Briefly share your experience going through Dialogue in the Dark. What were some of the feelings, thoughts, challenges and insights gained while role playing a blind person?
Dialogue in the Dark allows visitors to go through the world visually challenged. This helped us be more aware of different senses like texture, sounds, smells, and so on.
Before going into the exhibition, we were asked to do a puzzle. One person will be blindfolded and the partner has to describe where to place the puzzle piece. Halfway through the activity I realized my partner does not have an overall image of what is on the puzzle or how many pieces were needed. I have overlooked the fact that she would want a general idea of what the puzzle would be like.
The exhibition included getting to try ordering and eating in a cafe in the dark. It stuck with me how the clerk described the cookie as palm size. In the light we would have been able to see the cookie and estimate the size.

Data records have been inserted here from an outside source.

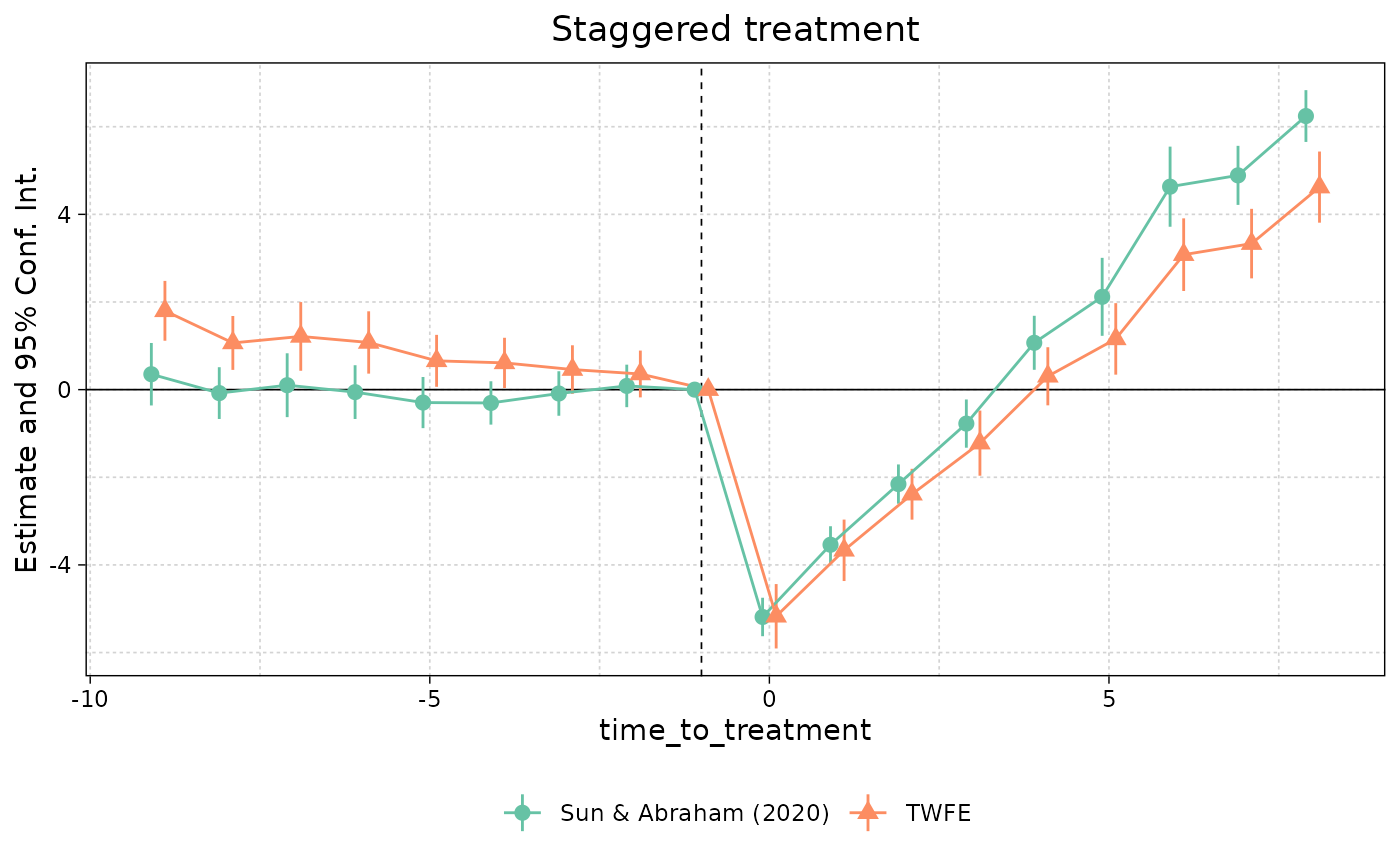
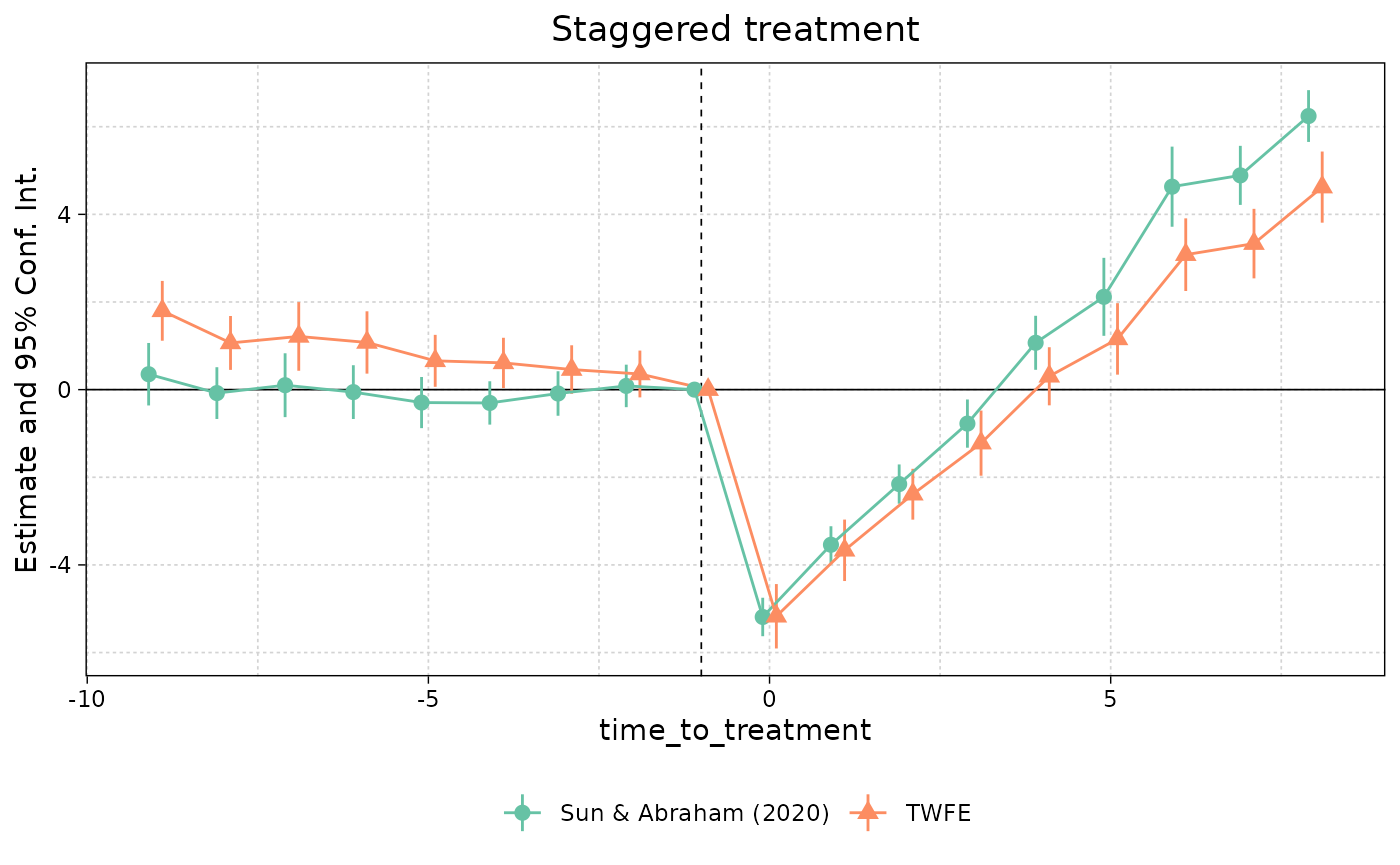
Deploying to gh-pages from @ grantmcdermott/ggfixest@0234b4325b3e9eae2f69f053a8ecd573c27a494c 🚀

diff --git a/dev/news/index.html b/dev/news/index.html
@@ -40,11 +40,12 @@
 <h2 class="pkg-version" data-toc-text="0.1.0.99" id="ggfixest-01099-development-version">ggfixest 0.1.0.99 (development version)<a class="anchor" aria-label="anchor" href="#ggfixest-01099-development-version"></a></h2>
 <div class="section level4">
 <h4 id="bug-fixes-0-1-0-99">Bug fixes<a class="anchor" aria-label="anchor" href="#bug-fixes-0-1-0-99"></a></h4>
-<ul><li>Fix missing “hypothesis” attribute for <code>aggr_es</code> objects (<a href="https://github.com/grantmcdermott/ggfixest/issues/43" class="external-link">#43</a>)</li>
+<ul><li>Fix missing “hypothesis” attribute for <code>aggr_es</code> objects. (<a href="https://github.com/grantmcdermott/ggfixest/issues/43" class="external-link">#43</a>)</li>
+<li>Fix dodge misalignment between points and lines with multi fixest objects. (<a href="https://github.com/grantmcdermott/ggfixest/issues/44" class="external-link">#44</a>)</li>
 </ul></div>
 <div class="section level4">
 <h4 id="internals-0-1-0-99">Internals<a class="anchor" aria-label="anchor" href="#internals-0-1-0-99"></a></h4>
-<ul><li>Replace <code>ggh4x</code> dependency with <code>legendry</code> (<a href="https://github.com/grantmcdermott/ggfixest/issues/41" class="external-link">#41</a> <a href="https://github.com/teunbrand" class="external-link">@teunbrand</a>)</li>
+<ul><li>Replace <code>ggh4x</code> dependency with <code>legendry</code>. (<a href="https://github.com/grantmcdermott/ggfixest/issues/41" class="external-link">#41</a> <a href="https://github.com/teunbrand" class="external-link">@teunbrand</a>)</li>
 </ul></div>
 <div class="section level4">
 <h4 id="misc-0-1-0-99">Misc<a class="anchor" aria-label="anchor" href="#misc-0-1-0-99"></a></h4>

This helped me realize that detailed descriptions for visualizing an object is important for the visually challenged.
One of the questions I always had in mind was what is the best way to describe a scenery to someone who is visually challenged. Another related concern was how would I describe color. After going through the exhibition, I realized I could translate the visual experience into other sensations. For example, red could be explained as eating spiced on a hot sunny day.

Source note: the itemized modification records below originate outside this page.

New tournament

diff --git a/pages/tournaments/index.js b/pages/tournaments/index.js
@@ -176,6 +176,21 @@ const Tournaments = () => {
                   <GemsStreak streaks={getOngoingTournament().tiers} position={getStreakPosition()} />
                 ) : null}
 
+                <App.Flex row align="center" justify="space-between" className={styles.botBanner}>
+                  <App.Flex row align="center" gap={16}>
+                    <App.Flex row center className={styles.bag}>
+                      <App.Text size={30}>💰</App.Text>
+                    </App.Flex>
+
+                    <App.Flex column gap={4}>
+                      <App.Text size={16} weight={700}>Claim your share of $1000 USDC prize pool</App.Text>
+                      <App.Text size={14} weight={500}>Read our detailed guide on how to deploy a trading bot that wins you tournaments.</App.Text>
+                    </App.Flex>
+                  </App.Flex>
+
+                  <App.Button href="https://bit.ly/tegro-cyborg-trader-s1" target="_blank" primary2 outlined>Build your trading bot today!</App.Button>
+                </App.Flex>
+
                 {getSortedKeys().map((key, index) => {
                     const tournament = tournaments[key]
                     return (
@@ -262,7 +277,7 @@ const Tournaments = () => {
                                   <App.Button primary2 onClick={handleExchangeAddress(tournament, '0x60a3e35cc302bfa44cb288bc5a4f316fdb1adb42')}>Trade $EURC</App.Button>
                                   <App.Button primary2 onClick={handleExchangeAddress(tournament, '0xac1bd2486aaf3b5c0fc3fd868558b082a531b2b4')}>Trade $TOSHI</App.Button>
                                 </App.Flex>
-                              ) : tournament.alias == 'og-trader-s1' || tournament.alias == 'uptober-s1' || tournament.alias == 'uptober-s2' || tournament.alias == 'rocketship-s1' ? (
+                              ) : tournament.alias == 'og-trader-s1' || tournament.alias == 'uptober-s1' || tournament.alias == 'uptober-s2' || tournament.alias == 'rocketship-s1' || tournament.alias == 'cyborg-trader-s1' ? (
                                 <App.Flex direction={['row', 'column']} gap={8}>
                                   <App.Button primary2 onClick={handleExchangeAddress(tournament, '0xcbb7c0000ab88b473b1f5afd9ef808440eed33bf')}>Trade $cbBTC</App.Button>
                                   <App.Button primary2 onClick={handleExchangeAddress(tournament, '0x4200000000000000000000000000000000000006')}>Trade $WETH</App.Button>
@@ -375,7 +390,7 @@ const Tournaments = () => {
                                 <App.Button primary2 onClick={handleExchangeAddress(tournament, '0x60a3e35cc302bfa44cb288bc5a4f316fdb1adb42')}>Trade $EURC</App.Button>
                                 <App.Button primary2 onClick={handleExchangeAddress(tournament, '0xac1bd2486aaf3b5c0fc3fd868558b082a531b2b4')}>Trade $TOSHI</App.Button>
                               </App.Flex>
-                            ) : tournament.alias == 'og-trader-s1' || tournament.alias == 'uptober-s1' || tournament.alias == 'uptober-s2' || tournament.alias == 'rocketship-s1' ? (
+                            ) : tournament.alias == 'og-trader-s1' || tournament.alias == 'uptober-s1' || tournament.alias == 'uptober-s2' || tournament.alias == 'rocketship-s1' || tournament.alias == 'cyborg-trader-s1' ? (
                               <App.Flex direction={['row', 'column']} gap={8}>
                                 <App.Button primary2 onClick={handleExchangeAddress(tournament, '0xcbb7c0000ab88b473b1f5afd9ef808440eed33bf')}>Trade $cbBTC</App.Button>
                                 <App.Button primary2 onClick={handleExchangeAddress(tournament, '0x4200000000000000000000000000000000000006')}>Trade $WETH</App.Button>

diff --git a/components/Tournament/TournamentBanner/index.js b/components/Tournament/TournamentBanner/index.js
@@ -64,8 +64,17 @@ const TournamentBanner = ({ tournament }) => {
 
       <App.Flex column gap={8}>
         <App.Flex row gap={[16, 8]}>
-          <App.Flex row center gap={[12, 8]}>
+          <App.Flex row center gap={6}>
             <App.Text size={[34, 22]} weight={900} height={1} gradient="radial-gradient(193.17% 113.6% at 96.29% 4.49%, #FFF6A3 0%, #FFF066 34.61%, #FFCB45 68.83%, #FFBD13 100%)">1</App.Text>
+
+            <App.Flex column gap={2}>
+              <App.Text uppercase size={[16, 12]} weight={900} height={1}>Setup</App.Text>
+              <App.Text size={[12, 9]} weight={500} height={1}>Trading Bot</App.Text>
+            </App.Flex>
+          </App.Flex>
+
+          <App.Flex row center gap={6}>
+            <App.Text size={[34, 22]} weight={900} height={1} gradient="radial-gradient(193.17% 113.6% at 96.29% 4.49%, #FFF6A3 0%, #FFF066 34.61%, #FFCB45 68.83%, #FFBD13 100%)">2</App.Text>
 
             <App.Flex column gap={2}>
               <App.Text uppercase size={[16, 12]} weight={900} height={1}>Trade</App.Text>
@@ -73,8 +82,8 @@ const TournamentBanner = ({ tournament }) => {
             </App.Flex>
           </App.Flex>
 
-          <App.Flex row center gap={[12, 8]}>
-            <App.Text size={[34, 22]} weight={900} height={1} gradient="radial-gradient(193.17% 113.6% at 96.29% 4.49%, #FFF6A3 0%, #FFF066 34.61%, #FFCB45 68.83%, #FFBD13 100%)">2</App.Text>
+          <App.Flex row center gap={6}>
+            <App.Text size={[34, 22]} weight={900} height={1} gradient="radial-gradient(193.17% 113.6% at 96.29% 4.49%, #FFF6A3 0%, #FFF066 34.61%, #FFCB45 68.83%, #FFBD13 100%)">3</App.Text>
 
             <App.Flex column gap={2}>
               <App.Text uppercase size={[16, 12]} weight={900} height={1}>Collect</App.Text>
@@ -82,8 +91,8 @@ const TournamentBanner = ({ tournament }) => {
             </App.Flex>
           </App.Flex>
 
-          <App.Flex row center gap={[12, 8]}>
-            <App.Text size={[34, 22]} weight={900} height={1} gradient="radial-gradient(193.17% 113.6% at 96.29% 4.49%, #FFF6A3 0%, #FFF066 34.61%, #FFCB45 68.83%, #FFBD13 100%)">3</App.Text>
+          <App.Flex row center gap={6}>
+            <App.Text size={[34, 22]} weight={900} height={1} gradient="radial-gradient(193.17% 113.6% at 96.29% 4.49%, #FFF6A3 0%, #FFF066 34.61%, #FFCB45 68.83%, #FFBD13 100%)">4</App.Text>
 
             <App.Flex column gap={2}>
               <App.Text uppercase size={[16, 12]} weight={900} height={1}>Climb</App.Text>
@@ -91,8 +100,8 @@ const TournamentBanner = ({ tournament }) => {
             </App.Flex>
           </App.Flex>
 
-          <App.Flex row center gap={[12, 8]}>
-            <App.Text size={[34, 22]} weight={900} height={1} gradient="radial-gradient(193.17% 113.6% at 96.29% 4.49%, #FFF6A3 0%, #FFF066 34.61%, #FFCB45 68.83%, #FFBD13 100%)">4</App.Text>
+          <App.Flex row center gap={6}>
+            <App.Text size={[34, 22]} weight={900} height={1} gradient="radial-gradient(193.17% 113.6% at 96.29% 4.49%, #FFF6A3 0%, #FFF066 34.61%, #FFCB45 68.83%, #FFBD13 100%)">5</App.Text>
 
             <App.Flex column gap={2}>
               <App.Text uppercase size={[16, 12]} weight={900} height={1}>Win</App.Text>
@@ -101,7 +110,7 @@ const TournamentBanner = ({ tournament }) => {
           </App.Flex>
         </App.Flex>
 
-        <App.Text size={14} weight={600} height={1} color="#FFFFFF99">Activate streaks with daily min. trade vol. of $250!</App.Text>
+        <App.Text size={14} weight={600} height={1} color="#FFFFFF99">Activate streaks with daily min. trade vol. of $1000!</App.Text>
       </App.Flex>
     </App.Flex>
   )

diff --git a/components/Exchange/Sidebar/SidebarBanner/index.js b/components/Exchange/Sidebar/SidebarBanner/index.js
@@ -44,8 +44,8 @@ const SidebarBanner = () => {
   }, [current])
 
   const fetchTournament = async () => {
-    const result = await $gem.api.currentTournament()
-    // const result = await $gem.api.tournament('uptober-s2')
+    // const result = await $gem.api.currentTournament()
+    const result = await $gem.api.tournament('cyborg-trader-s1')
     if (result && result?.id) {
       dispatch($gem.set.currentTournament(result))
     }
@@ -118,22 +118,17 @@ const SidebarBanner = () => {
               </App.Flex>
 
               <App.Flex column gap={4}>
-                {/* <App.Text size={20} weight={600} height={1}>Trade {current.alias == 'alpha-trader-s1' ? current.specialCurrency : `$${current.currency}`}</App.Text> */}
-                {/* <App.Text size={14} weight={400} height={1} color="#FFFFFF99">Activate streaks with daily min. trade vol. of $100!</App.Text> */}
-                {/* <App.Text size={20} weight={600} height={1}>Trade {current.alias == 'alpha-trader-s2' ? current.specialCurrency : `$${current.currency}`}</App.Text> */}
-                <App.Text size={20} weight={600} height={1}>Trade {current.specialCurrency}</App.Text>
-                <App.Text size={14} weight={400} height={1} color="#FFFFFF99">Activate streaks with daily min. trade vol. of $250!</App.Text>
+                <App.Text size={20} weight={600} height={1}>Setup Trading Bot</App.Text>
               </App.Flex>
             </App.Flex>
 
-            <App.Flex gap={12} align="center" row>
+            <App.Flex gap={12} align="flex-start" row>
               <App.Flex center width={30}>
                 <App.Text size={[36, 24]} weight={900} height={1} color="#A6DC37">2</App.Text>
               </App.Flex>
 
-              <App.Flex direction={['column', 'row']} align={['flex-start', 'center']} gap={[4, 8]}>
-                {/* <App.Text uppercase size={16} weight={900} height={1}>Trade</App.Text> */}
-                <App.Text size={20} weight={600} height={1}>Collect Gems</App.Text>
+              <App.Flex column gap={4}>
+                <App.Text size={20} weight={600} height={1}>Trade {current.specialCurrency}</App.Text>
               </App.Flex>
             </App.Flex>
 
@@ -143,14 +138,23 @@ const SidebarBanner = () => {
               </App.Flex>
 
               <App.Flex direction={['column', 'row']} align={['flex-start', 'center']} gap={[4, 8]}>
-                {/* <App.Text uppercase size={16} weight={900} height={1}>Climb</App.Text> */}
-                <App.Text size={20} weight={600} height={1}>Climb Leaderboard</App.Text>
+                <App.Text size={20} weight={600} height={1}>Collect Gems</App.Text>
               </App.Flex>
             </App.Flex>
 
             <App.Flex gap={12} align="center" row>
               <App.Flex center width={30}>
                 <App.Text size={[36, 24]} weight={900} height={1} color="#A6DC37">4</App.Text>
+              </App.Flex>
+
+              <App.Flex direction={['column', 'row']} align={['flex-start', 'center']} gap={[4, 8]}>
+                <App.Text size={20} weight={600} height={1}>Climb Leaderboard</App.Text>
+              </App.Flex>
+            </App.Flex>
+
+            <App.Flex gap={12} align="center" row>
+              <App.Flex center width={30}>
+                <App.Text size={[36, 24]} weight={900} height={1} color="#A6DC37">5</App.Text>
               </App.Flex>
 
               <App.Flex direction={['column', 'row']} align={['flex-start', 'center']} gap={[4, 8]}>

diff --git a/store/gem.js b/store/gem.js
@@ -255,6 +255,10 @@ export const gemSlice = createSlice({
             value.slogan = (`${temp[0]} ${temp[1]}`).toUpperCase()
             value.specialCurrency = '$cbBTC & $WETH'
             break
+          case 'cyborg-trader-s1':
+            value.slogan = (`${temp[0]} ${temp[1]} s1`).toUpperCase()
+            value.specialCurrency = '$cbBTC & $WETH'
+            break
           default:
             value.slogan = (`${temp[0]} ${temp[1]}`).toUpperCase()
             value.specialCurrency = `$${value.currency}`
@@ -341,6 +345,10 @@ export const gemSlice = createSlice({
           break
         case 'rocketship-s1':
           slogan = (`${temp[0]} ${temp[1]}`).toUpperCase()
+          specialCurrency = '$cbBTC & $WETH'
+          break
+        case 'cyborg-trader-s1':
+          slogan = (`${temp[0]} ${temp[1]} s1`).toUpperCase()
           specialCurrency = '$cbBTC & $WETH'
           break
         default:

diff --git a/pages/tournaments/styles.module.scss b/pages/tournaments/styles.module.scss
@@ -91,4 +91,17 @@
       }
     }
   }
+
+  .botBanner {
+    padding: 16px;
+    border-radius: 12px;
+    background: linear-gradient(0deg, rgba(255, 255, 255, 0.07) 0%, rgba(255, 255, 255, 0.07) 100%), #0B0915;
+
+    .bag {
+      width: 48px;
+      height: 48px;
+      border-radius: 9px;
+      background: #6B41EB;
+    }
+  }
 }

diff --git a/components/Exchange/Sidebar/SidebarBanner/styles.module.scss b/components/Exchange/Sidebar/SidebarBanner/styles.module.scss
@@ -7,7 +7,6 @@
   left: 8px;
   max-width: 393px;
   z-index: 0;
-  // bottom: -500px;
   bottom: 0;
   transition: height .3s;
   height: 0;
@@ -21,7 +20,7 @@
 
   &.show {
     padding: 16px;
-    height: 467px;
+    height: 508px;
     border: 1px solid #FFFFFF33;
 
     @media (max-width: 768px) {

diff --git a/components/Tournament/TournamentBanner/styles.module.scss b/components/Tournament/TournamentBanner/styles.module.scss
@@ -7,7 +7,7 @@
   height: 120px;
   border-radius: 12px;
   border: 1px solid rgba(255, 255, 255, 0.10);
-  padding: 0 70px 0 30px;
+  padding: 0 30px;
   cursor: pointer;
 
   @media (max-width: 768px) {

Drawing on your experience, can you think and list some of the benefits inherent in the design research technique of role playing?
The biggest benefit that comes from role playing is how it can give you perspective. By placing yourself in the shoes of the user, you can experience it the way it was intended to be.
The exhibition really helped me gain perspective on what it was like to be visually challenged. For instance, there was an activity where we had to cross a road. The tactile paving and beeping from the traffic light helped us know where the road starts and when we can start crossing. Despite being a simulation it was still terrifying because I could not know how long the crosswalk is nor how many seconds I had to cross. It would be great if the traffic light could count the seconds and give the length of the crosswalk along with an estimate average number of steps it would take a person to cross it. Without the role playing in the exhibition, I would not have been able to attain this perspective.
Can you think of some contexts where role-playing can be useful to help discover and define design challenges or contribute to the development of design solutions?
Adding on to the idea that role playing allows users to get a fresh perspective, a context where role-playing would be helpful is the refining of a product development. A product is made to bring convenience. Thus, it should be easy and intuitive to use for everyone. ‘Everyone’ will mean taking into consideration different growth backgrounds, different body sizes and shapes, and so on. Role-playing will help designers to take into consideration various users and create appropriate features accordingly.
Another instance would be user experience in digital media (websites or apps), packaging, and even exhibitions. For example, Apple takes great care into the consumer’s experience when they unpack their products to the extent where they have a devoted to opening hundreds of prototype boxes. Their effort pays off because most consumers are unable to throw away the Apple packaging boxes. Role-playing is crucial in exhibition designs because every factor including lights or way the audience is allowed to interact with the space matters.